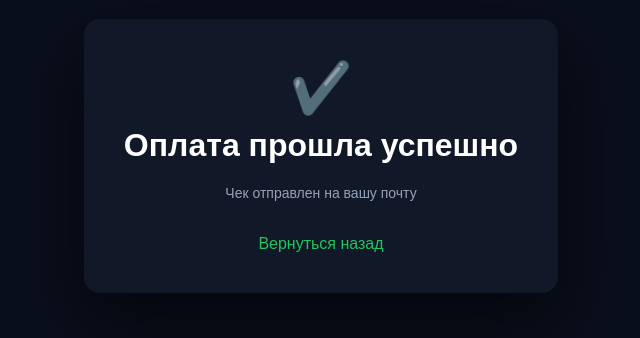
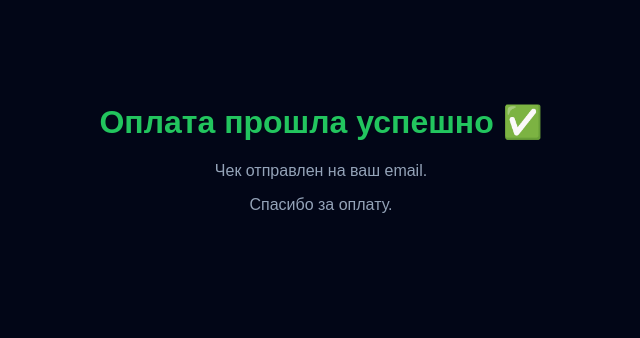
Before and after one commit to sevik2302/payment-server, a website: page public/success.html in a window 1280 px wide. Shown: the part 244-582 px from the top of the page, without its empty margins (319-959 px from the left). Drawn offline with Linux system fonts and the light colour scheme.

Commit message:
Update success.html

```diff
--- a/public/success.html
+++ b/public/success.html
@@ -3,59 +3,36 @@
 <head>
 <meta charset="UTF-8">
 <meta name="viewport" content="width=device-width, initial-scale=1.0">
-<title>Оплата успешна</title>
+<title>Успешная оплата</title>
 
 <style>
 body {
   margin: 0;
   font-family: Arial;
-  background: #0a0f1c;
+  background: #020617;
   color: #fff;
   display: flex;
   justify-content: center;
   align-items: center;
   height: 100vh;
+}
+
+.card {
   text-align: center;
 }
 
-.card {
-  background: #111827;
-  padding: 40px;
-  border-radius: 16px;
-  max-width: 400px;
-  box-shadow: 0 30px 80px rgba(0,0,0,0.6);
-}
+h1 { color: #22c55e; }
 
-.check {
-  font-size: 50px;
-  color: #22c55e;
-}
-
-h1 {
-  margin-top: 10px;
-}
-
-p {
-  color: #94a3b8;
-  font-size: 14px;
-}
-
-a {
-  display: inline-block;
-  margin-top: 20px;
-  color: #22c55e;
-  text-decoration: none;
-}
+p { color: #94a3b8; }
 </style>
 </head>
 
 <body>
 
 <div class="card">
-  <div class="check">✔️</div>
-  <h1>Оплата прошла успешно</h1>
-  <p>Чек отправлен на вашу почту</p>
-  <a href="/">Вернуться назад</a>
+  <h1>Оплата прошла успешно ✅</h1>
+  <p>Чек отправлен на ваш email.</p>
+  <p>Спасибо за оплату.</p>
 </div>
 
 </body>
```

======

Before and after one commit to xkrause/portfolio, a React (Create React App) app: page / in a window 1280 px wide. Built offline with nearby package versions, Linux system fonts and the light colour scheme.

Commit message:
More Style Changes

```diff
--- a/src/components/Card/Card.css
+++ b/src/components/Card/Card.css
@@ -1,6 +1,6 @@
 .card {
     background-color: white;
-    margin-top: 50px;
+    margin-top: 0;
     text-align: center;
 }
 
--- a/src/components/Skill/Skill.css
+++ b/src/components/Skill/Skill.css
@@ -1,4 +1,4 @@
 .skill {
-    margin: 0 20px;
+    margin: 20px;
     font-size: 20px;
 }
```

======

Copy out, from the material above, each line in which the string "color" is found.

** ANSWER BOX **
   color: #fff;
+h1 { color: #22c55e; }
-  color: #22c55e;
-  color: #94a3b8;
-  color: #22c55e;
+p { color: #94a3b8; }
     background-color: white;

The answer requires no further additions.